--- Exercise details ---
The answer should reproduce the listing below character for character.

--- Input data ---

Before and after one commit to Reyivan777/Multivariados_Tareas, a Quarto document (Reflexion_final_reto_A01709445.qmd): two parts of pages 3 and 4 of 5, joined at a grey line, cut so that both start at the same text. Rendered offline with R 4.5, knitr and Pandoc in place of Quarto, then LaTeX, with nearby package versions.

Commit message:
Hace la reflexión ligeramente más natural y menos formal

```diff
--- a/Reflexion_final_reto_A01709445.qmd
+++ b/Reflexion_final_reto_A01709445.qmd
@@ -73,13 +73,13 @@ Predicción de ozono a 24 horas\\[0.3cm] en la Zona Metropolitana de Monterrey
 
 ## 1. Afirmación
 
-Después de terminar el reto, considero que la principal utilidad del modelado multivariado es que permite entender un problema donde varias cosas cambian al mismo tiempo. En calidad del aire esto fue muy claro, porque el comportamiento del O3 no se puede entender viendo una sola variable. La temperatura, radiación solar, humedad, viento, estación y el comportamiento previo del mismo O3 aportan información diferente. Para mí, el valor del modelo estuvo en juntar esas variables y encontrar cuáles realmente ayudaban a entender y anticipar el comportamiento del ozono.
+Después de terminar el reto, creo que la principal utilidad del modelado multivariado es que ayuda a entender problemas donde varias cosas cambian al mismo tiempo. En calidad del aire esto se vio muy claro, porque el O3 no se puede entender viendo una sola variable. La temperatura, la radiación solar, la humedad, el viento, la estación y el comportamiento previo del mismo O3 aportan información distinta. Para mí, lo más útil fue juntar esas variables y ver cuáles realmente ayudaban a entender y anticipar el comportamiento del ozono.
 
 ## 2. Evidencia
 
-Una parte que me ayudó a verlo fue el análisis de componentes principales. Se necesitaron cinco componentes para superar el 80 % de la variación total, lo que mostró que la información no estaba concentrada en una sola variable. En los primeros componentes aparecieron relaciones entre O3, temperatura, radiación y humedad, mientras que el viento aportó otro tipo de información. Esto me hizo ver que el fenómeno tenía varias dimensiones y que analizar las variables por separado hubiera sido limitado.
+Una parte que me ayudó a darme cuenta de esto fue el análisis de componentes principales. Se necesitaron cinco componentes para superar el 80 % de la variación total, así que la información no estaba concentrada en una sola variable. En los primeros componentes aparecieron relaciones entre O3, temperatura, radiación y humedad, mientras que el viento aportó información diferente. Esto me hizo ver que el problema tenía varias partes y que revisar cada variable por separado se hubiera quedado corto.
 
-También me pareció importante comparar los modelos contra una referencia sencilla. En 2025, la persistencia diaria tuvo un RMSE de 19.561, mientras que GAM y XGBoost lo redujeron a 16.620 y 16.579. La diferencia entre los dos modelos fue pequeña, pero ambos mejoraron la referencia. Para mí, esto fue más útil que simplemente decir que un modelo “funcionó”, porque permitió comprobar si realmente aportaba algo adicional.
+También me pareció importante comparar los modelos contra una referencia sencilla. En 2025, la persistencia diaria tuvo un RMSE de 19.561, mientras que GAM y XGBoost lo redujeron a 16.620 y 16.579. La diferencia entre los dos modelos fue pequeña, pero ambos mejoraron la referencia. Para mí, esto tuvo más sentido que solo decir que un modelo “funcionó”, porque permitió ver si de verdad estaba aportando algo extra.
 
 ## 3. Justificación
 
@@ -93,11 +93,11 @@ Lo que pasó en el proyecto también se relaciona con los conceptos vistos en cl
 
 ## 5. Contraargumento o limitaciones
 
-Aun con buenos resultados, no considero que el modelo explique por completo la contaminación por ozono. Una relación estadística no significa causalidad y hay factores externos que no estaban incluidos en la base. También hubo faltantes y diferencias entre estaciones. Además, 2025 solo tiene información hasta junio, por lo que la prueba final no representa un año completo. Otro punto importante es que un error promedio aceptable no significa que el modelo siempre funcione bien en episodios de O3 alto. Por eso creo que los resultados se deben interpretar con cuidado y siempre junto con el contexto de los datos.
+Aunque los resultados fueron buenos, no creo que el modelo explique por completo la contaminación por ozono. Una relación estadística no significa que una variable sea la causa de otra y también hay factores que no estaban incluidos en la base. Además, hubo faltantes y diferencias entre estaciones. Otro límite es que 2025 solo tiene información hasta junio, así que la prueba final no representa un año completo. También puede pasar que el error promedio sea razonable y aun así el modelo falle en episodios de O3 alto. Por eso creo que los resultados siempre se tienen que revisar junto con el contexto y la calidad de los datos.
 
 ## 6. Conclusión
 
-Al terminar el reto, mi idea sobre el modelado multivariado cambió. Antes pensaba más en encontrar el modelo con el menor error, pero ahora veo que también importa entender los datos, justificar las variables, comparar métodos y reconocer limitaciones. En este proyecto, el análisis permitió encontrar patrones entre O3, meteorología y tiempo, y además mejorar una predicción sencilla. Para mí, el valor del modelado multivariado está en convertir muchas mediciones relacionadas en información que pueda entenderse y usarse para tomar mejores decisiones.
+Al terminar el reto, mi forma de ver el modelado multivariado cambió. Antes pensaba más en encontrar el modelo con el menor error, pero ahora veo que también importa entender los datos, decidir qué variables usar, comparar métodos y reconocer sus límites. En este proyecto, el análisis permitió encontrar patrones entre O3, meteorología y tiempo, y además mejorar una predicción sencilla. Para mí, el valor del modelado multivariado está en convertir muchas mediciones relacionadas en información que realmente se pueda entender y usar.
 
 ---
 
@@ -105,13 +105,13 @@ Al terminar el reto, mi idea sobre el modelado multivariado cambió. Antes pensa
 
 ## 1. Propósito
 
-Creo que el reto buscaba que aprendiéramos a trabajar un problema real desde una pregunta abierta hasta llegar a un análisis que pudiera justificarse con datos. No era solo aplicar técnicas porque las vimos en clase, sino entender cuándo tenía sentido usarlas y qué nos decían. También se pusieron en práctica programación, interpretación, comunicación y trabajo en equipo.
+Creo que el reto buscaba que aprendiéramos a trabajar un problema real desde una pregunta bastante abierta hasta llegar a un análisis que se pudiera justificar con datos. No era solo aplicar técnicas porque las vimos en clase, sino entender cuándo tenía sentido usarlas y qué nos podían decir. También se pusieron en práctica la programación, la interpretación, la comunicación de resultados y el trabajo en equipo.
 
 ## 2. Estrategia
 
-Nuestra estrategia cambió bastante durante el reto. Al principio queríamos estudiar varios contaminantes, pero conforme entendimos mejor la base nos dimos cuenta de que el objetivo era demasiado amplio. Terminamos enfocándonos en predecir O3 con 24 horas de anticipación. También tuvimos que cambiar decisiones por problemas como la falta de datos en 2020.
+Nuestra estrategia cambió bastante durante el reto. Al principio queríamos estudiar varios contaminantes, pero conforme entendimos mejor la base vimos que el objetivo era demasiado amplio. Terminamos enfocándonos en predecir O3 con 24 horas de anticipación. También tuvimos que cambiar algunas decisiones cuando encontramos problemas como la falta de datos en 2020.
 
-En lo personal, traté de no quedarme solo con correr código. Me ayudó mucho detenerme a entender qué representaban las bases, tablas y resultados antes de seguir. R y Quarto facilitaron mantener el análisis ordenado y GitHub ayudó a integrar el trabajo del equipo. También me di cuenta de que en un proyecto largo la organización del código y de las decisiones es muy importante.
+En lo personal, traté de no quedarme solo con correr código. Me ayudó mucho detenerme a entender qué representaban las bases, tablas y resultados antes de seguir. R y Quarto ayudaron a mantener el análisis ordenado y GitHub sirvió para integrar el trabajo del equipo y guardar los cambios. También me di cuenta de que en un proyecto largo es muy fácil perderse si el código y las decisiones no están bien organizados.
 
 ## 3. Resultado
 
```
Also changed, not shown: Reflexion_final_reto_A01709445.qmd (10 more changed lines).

--- Response ---
Before and after one commit to Reyivan777/Multivariados_Tareas, a Quarto document (Reflexion_final_reto_A01709445.qmd): two parts of pages 3 and 4 of 5, joined at a grey line, cut so that both start at the same text. Rendered offline with R 4.5, knitr and Pandoc in place of Quarto, then LaTeX, with nearby package versions.

Commit message:
Hace la reflexión ligeramente más natural y menos formal

```diff
--- a/Reflexion_final_reto_A01709445.qmd
+++ b/Reflexion_final_reto_A01709445.qmd
@@ -73,13 +73,13 @@ Predicción de ozono a 24 horas\\[0.3cm] en la Zona Metropolitana de Monterrey
 
 ## 1. Afirmación
 
-Después de terminar el reto, considero que la principal utilidad del modelado multivariado es que permite entender un problema donde varias cosas cambian al mismo tiempo. En calidad del aire esto fue muy claro, porque el comportamiento del O3 no se puede entender viendo una sola variable. La temperatura, radiación solar, humedad, viento, estación y el comportamiento previo del mismo O3 aportan información diferente. Para mí, el valor del modelo estuvo en juntar esas variables y encontrar cuáles realmente ayudaban a entender y anticipar el comportamiento del ozono.
+Después de terminar el reto, creo que la principal utilidad del modelado multivariado es que ayuda a entender problemas donde varias cosas cambian al mismo tiempo. En calidad del aire esto se vio muy claro, porque el O3 no se puede entender viendo una sola variable. La temperatura, la radiación solar, la humedad, el viento, la estación y el comportamiento previo del mismo O3 aportan información distinta. Para mí, lo más útil fue juntar esas variables y ver cuáles realmente ayudaban a entender y anticipar el comportamiento del ozono.
 
 ## 2. Evidencia
 
-Una parte que me ayudó a verlo fue el análisis de componentes principales. Se necesitaron cinco componentes para superar el 80 % de la variación total, lo que mostró que la información no estaba concentrada en una sola variable. En los primeros componentes aparecieron relaciones entre O3, temperatura, radiación y humedad, mientras que el viento aportó otro tipo de información. Esto me hizo ver que el fenómeno tenía varias dimensiones y que analizar las variables por separado hubiera sido limitado.
+Una parte que me ayudó a darme cuenta de esto fue el análisis de componentes principales. Se necesitaron cinco componentes para superar el 80 % de la variación total, así que la información no estaba concentrada en una sola variable. En los primeros componentes aparecieron relaciones entre O3, temperatura, radiación y humedad, mientras que el viento aportó información diferente. Esto me hizo ver que el problema tenía varias partes y que revisar cada variable por separado se hubiera quedado corto.
 
-También me pareció importante comparar los modelos contra una referencia sencilla. En 2025, la persistencia diaria tuvo un RMSE de 19.561, mientras que GAM y XGBoost lo redujeron a 16.620 y 16.579. La diferencia entre los dos modelos fue pequeña, pero ambos mejoraron la referencia. Para mí, esto fue más útil que simplemente decir que un modelo “funcionó”, porque permitió comprobar si realmente aportaba algo adicional.
+También me pareció importante comparar los modelos contra una referencia sencilla. En 2025, la persistencia diaria tuvo un RMSE de 19.561, mientras que GAM y XGBoost lo redujeron a 16.620 y 16.579. La diferencia entre los dos modelos fue pequeña, pero ambos mejoraron la referencia. Para mí, esto tuvo más sentido que solo decir que un modelo “funcionó”, porque permitió ver si de verdad estaba aportando algo extra.
 
 ## 3. Justificación
 
@@ -93,11 +93,11 @@ Lo que pasó en el proyecto también se relaciona con los conceptos vistos en cl
 
 ## 5. Contraargumento o limitaciones
 
-Aun con buenos resultados, no considero que el modelo explique por completo la contaminación por ozono. Una relación estadística no significa causalidad y hay factores externos que no estaban incluidos en la base. También hubo faltantes y diferencias entre estaciones. Además, 2025 solo tiene información hasta junio, por lo que la prueba final no representa un año completo. Otro punto importante es que un error promedio aceptable no significa que el modelo siempre funcione bien en episodios de O3 alto. Por eso creo que los resultados se deben interpretar con cuidado y siempre junto con el contexto de los datos.
+Aunque los resultados fueron buenos, no creo que el modelo explique por completo la contaminación por ozono. Una relación estadística no significa que una variable sea la causa de otra y también hay factores que no estaban incluidos en la base. Además, hubo faltantes y diferencias entre estaciones. Otro límite es que 2025 solo tiene información hasta junio, así que la prueba final no representa un año completo. También puede pasar que el error promedio sea razonable y aun así el modelo falle en episodios de O3 alto. Por eso creo que los resultados siempre se tienen que revisar junto con el contexto y la calidad de los datos.
 
 ## 6. Conclusión
 
-Al terminar el reto, mi idea sobre el modelado multivariado cambió. Antes pensaba más en encontrar el modelo con el menor error, pero ahora veo que también importa entender los datos, justificar las variables, comparar métodos y reconocer limitaciones. En este proyecto, el análisis permitió encontrar patrones entre O3, meteorología y tiempo, y además mejorar una predicción sencilla. Para mí, el valor del modelado multivariado está en convertir muchas mediciones relacionadas en información que pueda entenderse y usarse para tomar mejores decisiones.
+Al terminar el reto, mi forma de ver el modelado multivariado cambió. Antes pensaba más en encontrar el modelo con el menor error, pero ahora veo que también importa entender los datos, decidir qué variables usar, comparar métodos y reconocer sus límites. En este proyecto, el análisis permitió encontrar patrones entre O3, meteorología y tiempo, y además mejorar una predicción sencilla. Para mí, el valor del modelado multivariado está en convertir muchas mediciones relacionadas en información que realmente se pueda entender y usar.
 
 ---
 
@@ -105,13 +105,13 @@ Al terminar el reto, mi idea sobre el modelado multivariado cambió. Antes pensa
 
 ## 1. Propósito
 
-Creo que el reto buscaba que aprendiéramos a trabajar un problema real desde una pregunta abierta hasta llegar a un análisis que pudiera justificarse con datos. No era solo aplicar técnicas porque las vimos en clase, sino entender cuándo tenía sentido usarlas y qué nos decían. También se pusieron en práctica programación, interpretación, comunicación y trabajo en equipo.
+Creo que el reto buscaba que aprendiéramos a trabajar un problema real desde una pregunta bastante abierta hasta llegar a un análisis que se pudiera justificar con datos. No era solo aplicar técnicas porque las vimos en clase, sino entender cuándo tenía sentido usarlas y qué nos podían decir. También se pusieron en práctica la programación, la interpretación, la comunicación de resultados y el trabajo en equipo.
 
 ## 2. Estrategia
 
-Nuestra estrategia cambió bastante durante el reto. Al principio queríamos estudiar varios contaminantes, pero conforme entendimos mejor la base nos dimos cuenta de que el objetivo era demasiado amplio. Terminamos enfocándonos en predecir O3 con 24 horas de anticipación. También tuvimos que cambiar decisiones por problemas como la falta de datos en 2020.
+Nuestra estrategia cambió bastante durante el reto. Al principio queríamos estudiar varios contaminantes, pero conforme entendimos mejor la base vimos que el objetivo era demasiado amplio. Terminamos enfocándonos en predecir O3 con 24 horas de anticipación. También tuvimos que cambiar algunas decisiones cuando encontramos problemas como la falta de datos en 2020.
 
-En lo personal, traté de no quedarme solo con correr código. Me ayudó mucho detenerme a entender qué representaban las bases, tablas y resultados antes de seguir. R y Quarto facilitaron mantener el análisis ordenado y GitHub ayudó a integrar el trabajo del equipo. También me di cuenta de que en un proyecto largo la organización del código y de las decisiones es muy importante.
+En lo personal, traté de no quedarme solo con correr código. Me ayudó mucho detenerme a entender qué representaban las bases, tablas y resultados antes de seguir. R y Quarto ayudaron a mantener el análisis ordenado y GitHub sirvió para integrar el trabajo del equipo y guardar los cambios. También me di cuenta de que en un proyecto largo es muy fácil perderse si el código y las decisiones no están bien organizados.
 
 ## 3. Resultado
 
```
Also changed, not shown: Reflexion_final_reto_A01709445.qmd (10 more changed lines).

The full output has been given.